• BRIEF: Copy every line of the entries that includes the word "layout".

↓↓↓

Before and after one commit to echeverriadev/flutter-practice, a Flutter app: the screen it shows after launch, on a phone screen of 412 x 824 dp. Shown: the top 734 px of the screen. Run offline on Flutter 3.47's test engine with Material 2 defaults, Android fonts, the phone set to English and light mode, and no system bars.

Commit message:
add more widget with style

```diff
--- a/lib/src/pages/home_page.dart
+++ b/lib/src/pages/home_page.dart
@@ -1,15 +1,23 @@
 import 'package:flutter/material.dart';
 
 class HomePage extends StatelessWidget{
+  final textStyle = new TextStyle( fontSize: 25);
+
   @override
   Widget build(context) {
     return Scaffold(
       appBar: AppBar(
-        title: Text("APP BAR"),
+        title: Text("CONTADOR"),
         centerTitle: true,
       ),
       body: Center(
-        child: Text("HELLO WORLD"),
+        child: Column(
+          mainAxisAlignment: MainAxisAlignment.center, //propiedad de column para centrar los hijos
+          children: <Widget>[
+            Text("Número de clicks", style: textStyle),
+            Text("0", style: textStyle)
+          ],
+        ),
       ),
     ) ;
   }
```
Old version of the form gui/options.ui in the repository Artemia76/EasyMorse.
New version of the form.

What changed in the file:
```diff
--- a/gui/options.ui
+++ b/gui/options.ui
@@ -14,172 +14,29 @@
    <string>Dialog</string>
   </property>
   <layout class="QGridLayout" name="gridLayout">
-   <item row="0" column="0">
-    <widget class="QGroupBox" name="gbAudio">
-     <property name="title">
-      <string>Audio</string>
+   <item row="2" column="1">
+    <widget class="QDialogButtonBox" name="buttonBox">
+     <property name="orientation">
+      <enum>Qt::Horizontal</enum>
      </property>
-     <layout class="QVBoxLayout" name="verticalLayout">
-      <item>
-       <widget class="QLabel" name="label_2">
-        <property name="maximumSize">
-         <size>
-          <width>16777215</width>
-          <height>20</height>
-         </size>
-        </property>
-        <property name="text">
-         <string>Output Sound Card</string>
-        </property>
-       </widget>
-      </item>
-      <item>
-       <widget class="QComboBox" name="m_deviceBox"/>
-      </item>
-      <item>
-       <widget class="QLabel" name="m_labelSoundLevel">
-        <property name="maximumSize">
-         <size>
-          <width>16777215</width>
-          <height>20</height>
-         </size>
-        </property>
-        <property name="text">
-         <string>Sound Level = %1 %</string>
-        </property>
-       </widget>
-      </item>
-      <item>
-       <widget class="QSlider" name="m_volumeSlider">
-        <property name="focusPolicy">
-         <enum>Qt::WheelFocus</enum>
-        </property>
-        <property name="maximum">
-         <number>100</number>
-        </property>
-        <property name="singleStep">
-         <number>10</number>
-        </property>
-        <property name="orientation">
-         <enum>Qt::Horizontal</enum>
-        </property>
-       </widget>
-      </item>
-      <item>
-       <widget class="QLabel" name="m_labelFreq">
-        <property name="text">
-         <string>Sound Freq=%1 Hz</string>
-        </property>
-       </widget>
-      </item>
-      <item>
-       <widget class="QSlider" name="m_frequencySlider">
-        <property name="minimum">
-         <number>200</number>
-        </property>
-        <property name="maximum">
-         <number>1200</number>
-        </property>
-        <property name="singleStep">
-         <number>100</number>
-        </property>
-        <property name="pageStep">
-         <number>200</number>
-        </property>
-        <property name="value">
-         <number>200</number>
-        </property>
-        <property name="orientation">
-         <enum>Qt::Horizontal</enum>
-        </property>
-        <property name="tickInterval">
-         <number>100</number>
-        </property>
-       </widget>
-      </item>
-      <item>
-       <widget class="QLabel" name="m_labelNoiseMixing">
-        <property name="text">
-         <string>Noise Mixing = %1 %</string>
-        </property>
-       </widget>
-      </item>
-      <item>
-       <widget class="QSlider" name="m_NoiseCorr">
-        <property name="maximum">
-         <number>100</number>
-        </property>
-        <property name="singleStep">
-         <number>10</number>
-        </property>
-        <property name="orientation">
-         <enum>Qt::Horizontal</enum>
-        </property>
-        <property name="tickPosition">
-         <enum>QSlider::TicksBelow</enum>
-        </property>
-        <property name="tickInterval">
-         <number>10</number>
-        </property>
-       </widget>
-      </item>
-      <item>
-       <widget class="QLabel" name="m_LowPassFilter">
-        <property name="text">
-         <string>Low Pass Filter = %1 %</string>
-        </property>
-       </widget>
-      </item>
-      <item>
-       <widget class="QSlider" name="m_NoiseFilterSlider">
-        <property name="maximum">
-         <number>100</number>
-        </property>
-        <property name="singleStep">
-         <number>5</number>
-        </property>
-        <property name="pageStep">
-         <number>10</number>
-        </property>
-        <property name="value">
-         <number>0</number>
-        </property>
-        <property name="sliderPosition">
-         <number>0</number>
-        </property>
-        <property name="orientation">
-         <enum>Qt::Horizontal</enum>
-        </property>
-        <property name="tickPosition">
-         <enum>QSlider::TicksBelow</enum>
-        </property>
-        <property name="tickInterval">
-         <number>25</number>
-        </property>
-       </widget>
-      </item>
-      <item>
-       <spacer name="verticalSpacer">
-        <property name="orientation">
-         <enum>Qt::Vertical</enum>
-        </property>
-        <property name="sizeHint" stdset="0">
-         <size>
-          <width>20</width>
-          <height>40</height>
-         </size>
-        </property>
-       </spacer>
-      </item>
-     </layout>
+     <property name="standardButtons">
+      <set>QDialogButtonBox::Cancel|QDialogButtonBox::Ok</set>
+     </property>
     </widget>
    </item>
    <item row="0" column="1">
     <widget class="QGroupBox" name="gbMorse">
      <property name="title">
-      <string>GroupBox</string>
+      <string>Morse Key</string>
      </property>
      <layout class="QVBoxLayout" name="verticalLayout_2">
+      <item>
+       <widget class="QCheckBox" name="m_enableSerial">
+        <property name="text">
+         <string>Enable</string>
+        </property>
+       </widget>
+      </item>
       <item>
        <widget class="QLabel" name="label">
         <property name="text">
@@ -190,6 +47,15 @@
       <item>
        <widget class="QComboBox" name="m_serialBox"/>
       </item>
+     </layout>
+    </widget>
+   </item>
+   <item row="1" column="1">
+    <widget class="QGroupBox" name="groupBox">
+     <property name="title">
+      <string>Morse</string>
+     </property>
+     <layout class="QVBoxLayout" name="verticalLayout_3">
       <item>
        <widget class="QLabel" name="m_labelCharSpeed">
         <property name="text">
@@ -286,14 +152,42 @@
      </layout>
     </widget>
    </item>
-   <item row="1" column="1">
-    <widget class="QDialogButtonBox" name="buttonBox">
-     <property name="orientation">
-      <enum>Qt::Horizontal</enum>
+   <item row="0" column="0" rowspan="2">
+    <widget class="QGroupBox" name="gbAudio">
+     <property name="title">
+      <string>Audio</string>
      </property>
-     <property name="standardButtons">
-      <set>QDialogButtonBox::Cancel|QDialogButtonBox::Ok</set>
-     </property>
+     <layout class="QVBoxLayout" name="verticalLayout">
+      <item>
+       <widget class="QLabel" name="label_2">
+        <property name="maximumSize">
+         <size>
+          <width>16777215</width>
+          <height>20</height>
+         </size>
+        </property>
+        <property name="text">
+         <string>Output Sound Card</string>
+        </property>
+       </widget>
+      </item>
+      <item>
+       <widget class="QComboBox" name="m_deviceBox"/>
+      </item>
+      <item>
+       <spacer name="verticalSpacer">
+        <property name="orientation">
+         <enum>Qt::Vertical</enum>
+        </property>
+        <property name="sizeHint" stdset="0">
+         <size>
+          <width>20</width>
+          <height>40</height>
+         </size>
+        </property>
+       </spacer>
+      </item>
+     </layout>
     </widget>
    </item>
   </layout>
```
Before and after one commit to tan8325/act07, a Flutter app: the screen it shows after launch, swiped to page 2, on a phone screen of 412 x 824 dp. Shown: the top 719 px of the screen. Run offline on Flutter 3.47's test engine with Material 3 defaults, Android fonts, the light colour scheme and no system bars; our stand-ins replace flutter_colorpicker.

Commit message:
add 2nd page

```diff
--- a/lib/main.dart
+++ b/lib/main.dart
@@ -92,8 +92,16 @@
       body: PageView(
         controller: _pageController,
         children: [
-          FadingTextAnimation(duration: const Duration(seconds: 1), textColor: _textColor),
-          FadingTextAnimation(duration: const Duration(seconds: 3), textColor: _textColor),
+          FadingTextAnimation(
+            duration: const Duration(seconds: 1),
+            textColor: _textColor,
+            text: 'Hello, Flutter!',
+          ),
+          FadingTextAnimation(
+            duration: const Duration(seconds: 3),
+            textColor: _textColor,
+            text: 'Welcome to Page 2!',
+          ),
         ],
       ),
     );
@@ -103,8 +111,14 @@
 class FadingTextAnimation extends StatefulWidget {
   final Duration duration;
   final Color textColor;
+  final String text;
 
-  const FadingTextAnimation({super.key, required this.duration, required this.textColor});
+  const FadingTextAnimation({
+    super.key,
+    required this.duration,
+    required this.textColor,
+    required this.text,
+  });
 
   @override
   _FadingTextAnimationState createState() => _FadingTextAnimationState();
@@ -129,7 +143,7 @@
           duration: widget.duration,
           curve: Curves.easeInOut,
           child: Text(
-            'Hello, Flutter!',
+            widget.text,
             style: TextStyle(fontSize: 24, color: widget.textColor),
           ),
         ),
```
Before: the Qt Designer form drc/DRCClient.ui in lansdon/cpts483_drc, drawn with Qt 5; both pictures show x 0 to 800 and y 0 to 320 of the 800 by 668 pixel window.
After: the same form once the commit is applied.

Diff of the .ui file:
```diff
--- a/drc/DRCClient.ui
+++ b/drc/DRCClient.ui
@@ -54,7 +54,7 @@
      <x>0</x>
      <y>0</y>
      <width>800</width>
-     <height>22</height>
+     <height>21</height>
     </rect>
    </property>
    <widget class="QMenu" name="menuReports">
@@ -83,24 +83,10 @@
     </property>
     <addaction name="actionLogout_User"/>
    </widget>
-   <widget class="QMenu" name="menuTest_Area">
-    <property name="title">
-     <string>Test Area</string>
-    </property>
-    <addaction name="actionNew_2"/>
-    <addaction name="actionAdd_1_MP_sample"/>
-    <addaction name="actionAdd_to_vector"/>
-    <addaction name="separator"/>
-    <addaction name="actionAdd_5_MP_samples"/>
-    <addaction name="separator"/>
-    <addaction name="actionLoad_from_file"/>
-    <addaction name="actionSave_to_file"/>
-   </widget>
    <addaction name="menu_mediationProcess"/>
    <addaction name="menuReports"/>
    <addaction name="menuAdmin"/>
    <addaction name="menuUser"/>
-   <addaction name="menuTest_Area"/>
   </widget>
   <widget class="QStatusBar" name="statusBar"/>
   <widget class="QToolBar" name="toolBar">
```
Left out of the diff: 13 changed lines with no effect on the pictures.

↑↑↑

• TASK ANSWER:
   <layout class="QGridLayout" name="gridLayout">
-     <layout class="QVBoxLayout" name="verticalLayout">
-     </layout>
      <layout class="QVBoxLayout" name="verticalLayout_2">
+     </layout>
+     <layout class="QVBoxLayout" name="verticalLayout_3">
      </layout>
+     <layout class="QVBoxLayout" name="verticalLayout">
+     </layout>
   </layout>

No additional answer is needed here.